Pachypodium namaquanum must rate as one of the the most sought-after and
loveable of all large succulents which has fascinated generations upon
generations. Plants are extremely slow growing, around 0.5–1.5 cm per
year and can become a hundred years old or more.
Usually single-stemmed succulent plant or small tree, growing extremely
slowly. The stem will grow up to 25 centimetres in diameter and the
height may range between 1.5 and 2.5 m when fully grown; however, 4 and
5 m specimens have been observed.
Stem: It has a cylindrical trunk, that thicksets at the base and
tapering to the top that gives them an unmistakable bottle-like
appearance when mature. The stems are mostly unbranched but may
become branched from near the base or - where damaged - the trunk
produces side-branches that immediately curve back to the vertical,
while the very top of the plant is usually bent to the north, in the
same way that
Copiapoa cinerea (Cactaceae) of the Atacama Desert leans to the
Spines: The stems are covered with warty tubercles (knob-like
projections on the stem), from which sharp spines protrude in a slightly
downward direction. The spines are more abundant along the top half of
the plant and decrease toward the base where tubercles are more
Undulate simple, obovate to oblong, green-grey and densely velvety on
both surfaces. They form a crowded rosette at the apex of the trunk
during the growing season. Leaf apexes are tapering or rounded; bases
narrowly tapering. The leaf margins are entire and very wavy which is
another distinctive characteristic of this succulent. The plants has
another flush of leaves after blooming.
Flowers: Tubular velvet-textured, ,up to 50 mm long and 10 mm
across at the mouth. They are red on the inside and yellow-green
outside, the petals have dark red tips. The Pachypodium namaquanum
generally blooms at 6 year old or older, 30 cm tall.
Blooming season: The flowers appear from July to October.
Fruit: Twin pencil-thin tapering seedpods in a V-shape
(joined at the base) up to 50 mm long. Short, soft and grey hairs
densely cover the fruit.. These are pale brown and split down one side
to release the wind-dispersed plumed seeds.
Seeds: About 4 mm long and attached to a tuft of whitish hairs
that act as parachutes. Seeds normally ripen
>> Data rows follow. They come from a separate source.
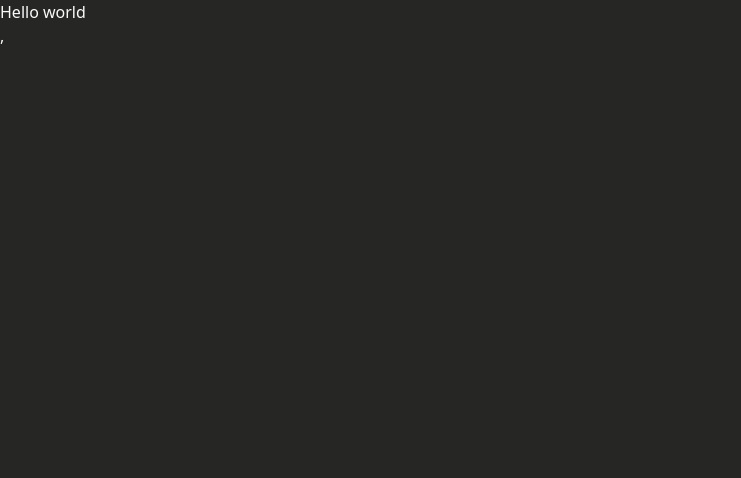
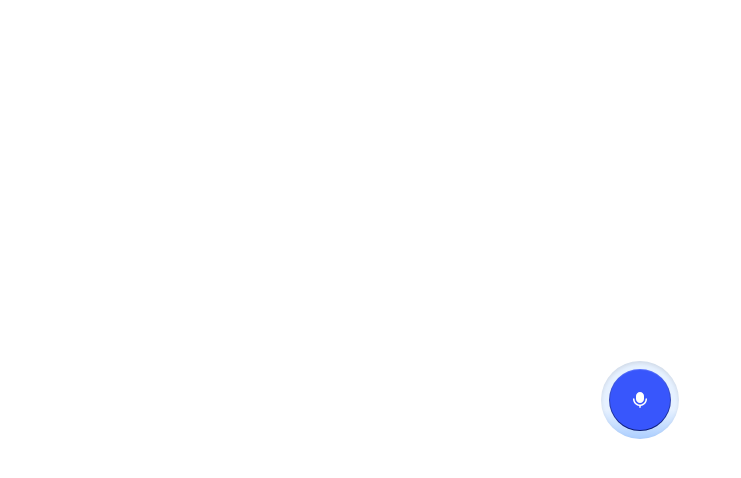
Before and after one commit to dameekoh/coupang-hackathon-2025, a React app in the folder frontend/: page / in a window 1280 px wide. Shown: the top 478 px of the page, without its empty margins (0-741 px from the left). Built offline with nearby package versions, Linux system fonts and the light colour scheme; the HTML template or start-up script is replaced by a standard one.

Commit message:
add voicebutton

```diff
--- a/frontend/src/App.tsx
+++ b/frontend/src/App.tsx
@@ -1,5 +1,10 @@
+import VoiceButton from './components/VoiceButton';
+import MicIcon from './assets/mic.svg';
+
 export default function App() {
   return (
-    <h1>Hello world</h1>
+    <div className="flex items-center justify-center min-h-screen">
+      <VoiceButton icon={MicIcon} />
+    </div>
   )
 }
--- /dev/null
+++ b/frontend/src/components/VoiceButton.tsx
@@ -0,0 +1,47 @@
+interface VoiceButtonProps {
+    icon: string;
+}
+
+export default function VoiceButton({ icon }: VoiceButtonProps) {
+    return (
+        <button className="relative inline-flex items-center justify-center">
+            {/* Outer ellipse - 78x78 */}
+            <div
+                className="absolute"
+                style={{
+                    width: '78px',
+                    height: '78px',
+                    borderRadius: '50%',
+                    background: 'linear-gradient(180deg, #E6F1FF 63%, #ABCEFF 100%)',
+                    boxShadow: 'inset 0 2px 4px rgba(0, 0, 0, 0.1)',
+                }}
+            />
+
+            {/* Inner ellipse stroke wrapper - 62x62 */}
+            <div
+                className="absolute flex items-center justify-center"
+                style={{
+                    width: '62px',
+                    height: '62px',
+                    borderRadius: '50%',
+                    background: 'linear-gradient(180deg, #546EFF 0%, #091971 100%)',
+                    padding: '1px',
+                }}
+            >
+                {/* Inner ellipse fill - 60x60 */}
+                <div
+                    className="flex items-center justify-center"
+                    style={{
+                        width: '60px',
+                        height: '60px',
+                        borderRadius: '50%',
+                        background: '#3856FC',
+                    }}
+                >
+                    {/* Icon in center */}
+                    <img src={icon} alt="Microphone" className="w-[18px] h-[18px]" />
+                </div>
+            </div>
+        </button >
+    );
+}
--- a/frontend/src/index.css
+++ b/frontend/src/index.css
@@ -43,7 +43,7 @@
 
 :root {
   --radius: 0.625rem;
-  --background: #262624;
+  --background: #ffffff;
   --foreground: oklch(0.985 0 0);
   --card: oklch(1 0 0);
   --card-foreground: oklch(0.145 0 0);
@@ -114,6 +114,7 @@
   * {
     @apply border-border outline-ring/50;
   }
+
   body {
     @apply bg-background text-foreground;
   }
```
Also changed, not shown: frontend/src/assets/mic.svg (added).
from September to December.
namaquanum (Wyley ex Harvey) Welw.
Richtersveld ( Northern Cape and
southern Namibia. ) in the Gariep Region or Orange River region (the
area that has the greatest variety of succulents on earth)
Habitat: Arid, rocky deserts
and mountains at altitudes from 300–900 m above sea level The climate is
harsh and the weather can be quite unpredictable. Rainfall here occurs
mainly in winter and varies from 50 to 150 mm. Extremely arid conditions
are to be found in the rain shadows of certain mountain ranges where the
rainfall may be 15mm or less. Thick fog moving inland from the Atlantic
coast can add to the precipitation. Temperatures in summer may reach
50°C. Plants seem to favour rocky and stony hill slopes that are exposed
to extreme summer conditions particularly heat and wind
Conservation status: Listed in
CITES appendix 2.
Common Names include: Elephant's
trunk ( Eng. ) - Halfmens (Afr.) - Club Foot.
Etymology: The generic name
Pachypodium is derived from the Greek word "pachys"
meaning "thick" and "podion" which means
"foot". The specific name namaquanum refers to the
"Namaqualand", a semi-arid region in the northwestern part of South
namaquanum is a winter grower, it grows from November to April.
They seem to be rot-prone under less than ideal conditions and care.
Water sparingly and give extra well-drained soil to avoid waterlogged
conditions Give it moderate water
during this growing period, and minimum to no water the rest of the
time. Will take some light frost. Sun Exposure: Light shade to full sun.
To make them less prone to rotting, they can be grafted onto
P. gaeyi or P. lamairei. Plant grafted grow even faster and
Propagation: Seeds or cutting: It grows easily from seeds as long
as seeds are fresh, Seeds can be sown in the summer. After germination,
care should be taken not to overwater as this encourages rot and fungal
infestations. Keep plants well ventilated, in good light and dry plants
out in the dormant season which is summer (March to Oct).
With cuttings the success is not always guaranteed. Cuttings should be
taken in the period just before the growing season starts and the wound
is treated with a fungicide and then left to dry for at least two weeks.
Cuttings are inserted in a well drained medium. Cuttings are kept in a
hot well-lit and ventilated area and watered sparingly in the winter
months; once a week should be more than enough.
It is known that P. namaquanum also
contains poisonous alkaloids as its sap is also used for arrow poisons.
The sap can also cause blindness when in contact with the eyes.